In this age of more rakish designs—and with a much wider range of vehicle sizes, shapes, and packages than in the past—outward visibility has become an important issue. In some vehicles, camera systems help make up for this in parking, although visibility still might make lane changes more difficult. Additionally, the way in which a vehicle steers, brakes, and even accelerates can play a role in safety, as well as how it rides over certain road surfaces.
Driver distraction remains one of the top safety issues of the day, which has led to much debate over whether advanced vehicle interfaces that allow easier, integrated hands-free communication increase or decrease overall safety.
In the future, so-called driverless car projects could permit enhanced safety by essentially automating the act of driving while in gridlock or on a commute.
In August, the National Highway Traffic Safety Administration revealed that fewer Americans used their seatbelts in 2011. According to NHTSA, the percentage of drivers and... read more November 20, 2012 by Richard Read
Two upcoming Honda Motor Co. safety systems set their sights toward a ten-year 'zero collisions' goal that includes a new generation of accident avoidance as well as... read more November 16, 2012 by Bengt Halvorson
Among the unsafe behaviors teen drivers display behind the wheel, nodding off while driving – which hasn’t received nearly enough attention – ranks right up... read more November 13, 2012 by Suzanne Kane 3
Chrysler is conducting a voluntary safety recall involving 744,822 Jeep Grand Cherokee and Jeep Liberty SUVs due to concerns over unintended deployment of airbags. A notice... read more November 12, 2012 by Suzanne Kane 3

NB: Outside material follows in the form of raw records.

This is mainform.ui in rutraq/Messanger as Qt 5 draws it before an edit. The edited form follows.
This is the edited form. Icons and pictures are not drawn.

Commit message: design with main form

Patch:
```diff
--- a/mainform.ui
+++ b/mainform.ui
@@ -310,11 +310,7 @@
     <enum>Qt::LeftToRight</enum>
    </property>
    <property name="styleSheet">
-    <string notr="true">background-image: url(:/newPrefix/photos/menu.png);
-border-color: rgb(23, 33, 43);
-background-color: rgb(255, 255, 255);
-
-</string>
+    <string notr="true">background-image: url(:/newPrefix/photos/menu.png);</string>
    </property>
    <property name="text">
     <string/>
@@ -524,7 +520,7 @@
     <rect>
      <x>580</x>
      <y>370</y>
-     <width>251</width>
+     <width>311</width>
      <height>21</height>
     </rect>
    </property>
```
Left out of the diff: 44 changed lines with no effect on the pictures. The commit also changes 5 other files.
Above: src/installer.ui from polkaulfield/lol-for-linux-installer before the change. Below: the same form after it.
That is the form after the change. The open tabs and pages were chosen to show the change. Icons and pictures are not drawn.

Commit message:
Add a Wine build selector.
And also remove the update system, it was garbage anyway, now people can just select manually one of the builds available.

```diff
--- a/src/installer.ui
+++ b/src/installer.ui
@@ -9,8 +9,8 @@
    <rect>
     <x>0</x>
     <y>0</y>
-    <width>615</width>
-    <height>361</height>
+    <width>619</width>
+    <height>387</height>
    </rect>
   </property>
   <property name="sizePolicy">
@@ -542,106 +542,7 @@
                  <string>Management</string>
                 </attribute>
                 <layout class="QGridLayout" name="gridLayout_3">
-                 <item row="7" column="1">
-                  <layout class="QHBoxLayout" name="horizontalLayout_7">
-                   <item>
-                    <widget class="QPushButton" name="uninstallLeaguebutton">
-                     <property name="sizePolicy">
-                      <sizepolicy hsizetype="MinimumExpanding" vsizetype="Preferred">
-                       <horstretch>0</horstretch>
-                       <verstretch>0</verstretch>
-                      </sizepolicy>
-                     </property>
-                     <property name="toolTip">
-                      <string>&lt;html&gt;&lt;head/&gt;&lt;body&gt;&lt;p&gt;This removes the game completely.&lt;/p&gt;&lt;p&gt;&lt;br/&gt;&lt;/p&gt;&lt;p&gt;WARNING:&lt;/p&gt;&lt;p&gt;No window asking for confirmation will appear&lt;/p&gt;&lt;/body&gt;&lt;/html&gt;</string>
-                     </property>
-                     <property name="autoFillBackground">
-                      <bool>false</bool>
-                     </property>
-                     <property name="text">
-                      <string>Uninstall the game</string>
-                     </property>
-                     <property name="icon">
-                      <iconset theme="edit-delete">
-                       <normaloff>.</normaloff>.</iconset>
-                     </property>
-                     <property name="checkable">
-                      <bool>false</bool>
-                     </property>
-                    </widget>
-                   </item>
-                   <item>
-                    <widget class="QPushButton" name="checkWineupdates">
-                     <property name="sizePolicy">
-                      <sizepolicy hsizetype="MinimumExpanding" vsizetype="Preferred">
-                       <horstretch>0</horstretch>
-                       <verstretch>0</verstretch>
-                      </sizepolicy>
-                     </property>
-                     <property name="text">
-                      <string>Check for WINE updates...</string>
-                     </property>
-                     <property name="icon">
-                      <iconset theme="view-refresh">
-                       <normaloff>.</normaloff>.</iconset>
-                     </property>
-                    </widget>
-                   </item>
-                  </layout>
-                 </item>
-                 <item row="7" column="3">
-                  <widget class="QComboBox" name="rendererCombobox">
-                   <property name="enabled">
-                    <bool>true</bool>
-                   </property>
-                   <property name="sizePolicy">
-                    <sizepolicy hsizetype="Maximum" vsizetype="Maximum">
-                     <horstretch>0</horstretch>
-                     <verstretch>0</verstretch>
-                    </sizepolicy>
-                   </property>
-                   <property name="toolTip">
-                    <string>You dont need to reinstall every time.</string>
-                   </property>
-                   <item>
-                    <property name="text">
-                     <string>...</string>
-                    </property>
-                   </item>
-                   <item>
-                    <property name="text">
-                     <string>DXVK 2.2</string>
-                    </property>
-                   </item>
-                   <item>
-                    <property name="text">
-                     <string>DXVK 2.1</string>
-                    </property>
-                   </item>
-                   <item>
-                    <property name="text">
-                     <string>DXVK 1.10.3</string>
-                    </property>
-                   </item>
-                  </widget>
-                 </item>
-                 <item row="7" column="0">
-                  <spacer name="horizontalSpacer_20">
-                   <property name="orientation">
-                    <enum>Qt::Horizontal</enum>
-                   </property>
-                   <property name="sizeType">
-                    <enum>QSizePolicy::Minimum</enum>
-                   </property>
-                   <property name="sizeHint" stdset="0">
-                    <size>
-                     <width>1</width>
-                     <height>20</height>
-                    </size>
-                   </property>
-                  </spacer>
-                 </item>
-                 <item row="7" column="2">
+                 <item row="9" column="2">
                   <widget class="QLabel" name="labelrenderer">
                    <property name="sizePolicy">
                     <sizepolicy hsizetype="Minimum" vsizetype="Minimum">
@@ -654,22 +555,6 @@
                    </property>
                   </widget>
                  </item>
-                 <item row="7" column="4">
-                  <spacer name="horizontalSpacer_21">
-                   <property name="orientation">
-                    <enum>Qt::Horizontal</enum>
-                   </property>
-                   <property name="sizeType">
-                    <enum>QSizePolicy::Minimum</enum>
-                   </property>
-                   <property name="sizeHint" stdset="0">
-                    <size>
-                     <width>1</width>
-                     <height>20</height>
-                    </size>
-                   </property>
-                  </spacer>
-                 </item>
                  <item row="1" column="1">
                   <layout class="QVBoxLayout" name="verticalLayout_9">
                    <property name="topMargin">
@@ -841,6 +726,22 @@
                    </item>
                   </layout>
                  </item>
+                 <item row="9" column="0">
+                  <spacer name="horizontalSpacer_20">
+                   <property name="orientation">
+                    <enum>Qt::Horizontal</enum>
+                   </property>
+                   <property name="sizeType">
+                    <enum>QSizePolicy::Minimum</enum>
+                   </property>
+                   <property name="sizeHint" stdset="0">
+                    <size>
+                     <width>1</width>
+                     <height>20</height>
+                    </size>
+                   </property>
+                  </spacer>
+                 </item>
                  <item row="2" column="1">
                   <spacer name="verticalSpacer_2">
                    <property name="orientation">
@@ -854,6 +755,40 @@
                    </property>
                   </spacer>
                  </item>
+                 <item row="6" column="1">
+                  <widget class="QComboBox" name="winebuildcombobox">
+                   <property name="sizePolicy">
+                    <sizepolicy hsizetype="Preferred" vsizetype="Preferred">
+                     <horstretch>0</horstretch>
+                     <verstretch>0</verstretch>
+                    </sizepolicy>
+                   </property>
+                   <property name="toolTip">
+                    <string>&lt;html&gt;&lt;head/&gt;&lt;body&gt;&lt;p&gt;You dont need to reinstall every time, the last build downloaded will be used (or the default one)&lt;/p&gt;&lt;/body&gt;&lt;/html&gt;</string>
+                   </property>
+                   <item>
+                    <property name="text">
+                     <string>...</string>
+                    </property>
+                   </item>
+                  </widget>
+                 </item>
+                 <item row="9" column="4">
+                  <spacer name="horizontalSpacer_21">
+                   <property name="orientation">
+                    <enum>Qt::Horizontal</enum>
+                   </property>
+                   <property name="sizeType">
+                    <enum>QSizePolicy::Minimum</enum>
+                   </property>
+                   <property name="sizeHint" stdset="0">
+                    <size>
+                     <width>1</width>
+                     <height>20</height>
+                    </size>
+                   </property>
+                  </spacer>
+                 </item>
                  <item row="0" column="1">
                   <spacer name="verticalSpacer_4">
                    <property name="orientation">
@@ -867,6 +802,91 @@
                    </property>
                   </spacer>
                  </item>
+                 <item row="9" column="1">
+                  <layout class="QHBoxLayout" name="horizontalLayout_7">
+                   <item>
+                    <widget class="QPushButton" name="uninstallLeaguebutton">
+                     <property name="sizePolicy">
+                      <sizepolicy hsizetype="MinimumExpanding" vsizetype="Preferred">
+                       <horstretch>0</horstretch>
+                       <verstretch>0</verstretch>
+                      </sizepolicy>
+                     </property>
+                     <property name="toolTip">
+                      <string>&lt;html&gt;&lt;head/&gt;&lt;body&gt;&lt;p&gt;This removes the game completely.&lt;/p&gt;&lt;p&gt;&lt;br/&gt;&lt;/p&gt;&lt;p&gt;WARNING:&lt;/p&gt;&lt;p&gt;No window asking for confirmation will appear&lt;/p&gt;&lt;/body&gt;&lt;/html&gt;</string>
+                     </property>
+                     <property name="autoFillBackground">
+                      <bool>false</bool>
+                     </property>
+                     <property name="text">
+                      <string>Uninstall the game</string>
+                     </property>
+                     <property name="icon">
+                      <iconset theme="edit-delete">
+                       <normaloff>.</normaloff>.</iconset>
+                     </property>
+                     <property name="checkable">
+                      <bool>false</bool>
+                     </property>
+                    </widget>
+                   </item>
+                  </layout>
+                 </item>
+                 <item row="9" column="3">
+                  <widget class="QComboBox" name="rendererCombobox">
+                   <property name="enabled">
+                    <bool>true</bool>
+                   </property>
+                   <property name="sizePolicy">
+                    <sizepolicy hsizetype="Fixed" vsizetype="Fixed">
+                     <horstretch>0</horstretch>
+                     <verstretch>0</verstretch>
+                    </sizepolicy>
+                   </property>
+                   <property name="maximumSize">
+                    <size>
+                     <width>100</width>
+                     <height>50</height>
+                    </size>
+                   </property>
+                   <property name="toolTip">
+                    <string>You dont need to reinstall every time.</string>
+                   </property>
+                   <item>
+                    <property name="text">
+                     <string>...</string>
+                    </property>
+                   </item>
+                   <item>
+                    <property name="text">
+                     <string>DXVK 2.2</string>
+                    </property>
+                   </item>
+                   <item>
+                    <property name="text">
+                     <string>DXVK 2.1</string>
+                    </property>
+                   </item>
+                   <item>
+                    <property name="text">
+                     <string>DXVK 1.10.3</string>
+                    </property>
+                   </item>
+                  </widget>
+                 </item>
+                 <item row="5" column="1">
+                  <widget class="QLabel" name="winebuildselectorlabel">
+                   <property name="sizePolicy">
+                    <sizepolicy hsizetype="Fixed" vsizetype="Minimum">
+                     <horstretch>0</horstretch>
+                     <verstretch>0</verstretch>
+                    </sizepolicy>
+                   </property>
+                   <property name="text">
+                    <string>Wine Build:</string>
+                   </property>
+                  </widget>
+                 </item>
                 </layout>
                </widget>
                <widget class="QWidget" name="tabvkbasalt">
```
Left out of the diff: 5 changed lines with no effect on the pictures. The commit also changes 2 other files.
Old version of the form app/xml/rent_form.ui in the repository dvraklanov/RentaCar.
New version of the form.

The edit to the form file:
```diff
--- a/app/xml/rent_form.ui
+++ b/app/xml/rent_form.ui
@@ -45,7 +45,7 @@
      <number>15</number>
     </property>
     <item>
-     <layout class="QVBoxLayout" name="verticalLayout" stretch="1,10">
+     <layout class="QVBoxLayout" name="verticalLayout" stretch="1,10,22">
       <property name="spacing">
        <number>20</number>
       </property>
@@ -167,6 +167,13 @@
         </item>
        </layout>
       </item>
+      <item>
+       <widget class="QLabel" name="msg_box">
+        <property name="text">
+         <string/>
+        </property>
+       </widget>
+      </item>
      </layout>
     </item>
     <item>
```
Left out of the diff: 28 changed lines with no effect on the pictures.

The 2013 Ford Fusion mid-size sedan just received the Top Safety Pick Award from the Insurance Institute for Highway Safety (IIHS). The criteria for earning the designation... read more November 8, 2012 by Suzanne Kane
Tuesday morning, residents across the Northeast began assessing the damage from Hurricane Sandy. One of those folks -- Reggie Thomas -- stepped outside to discover that the... read more November 2, 2012 by Richard Read 1
The National Highway Traffic Safety Administration (NHTSA) has opened a preliminary investigation into reports of unintended acceleration in 2000-2003 Ford Taurus and Mercury... read more November 2, 2012 by Suzanne Kane
If you keep up with car news, you're probably familiar with adaptive cruise control, which works like regular cruise control, but with the added benefit of slowing your... read more November 1, 2012 by Richard Read
BMW is conducting a voluntary recall of certain 2005 through 2007 7-Series sedans to fix a software problem that may allow the doors to open, even when they appear to be... read more October 25, 2012 by Suzanne Kane
Last week, Dykema released results from its 2012 Automotive Institute Survey, which polled 100 auto executives about their thoughts on the industry's future. Among the most... read more October 24, 2012 by Richard Read 1
Late-model Jeep Patriot compact crossovers may have an issue with stalling, and federal safety officials are looking into a series of complaints. Earlier this week, the... read more October 19, 2012 by Bengt Halvorson
Nissan has unveiled a lot of new technologies over the past week, including its "Emergency Assist for Pedal Misapplication" and "Autonomous Emergency Steering System". Now... read more October 18, 2012 by Richard Read 2
Nissan has been on a high-tech run the past several days. On Friday, the automaker announced its "Emergency Assist for Pedal Misapplication" system, which can apply the... read more October 17, 2012 by Richard Read
The 2013 Lexus ES and GS luxury sedans may have a defective emergency interior trunk release that could be a trap risk for trunk occupants, according to Consumer Reports. The... read more October 15, 2012 by Suzanne Kane
The National Highway Traffic Safety Administration (NHTSA) has begun a preliminary investigation into certain 2005 model year Honda Pilot SUVs for potential braking and... read more October 15, 2012 by Suzanne Kane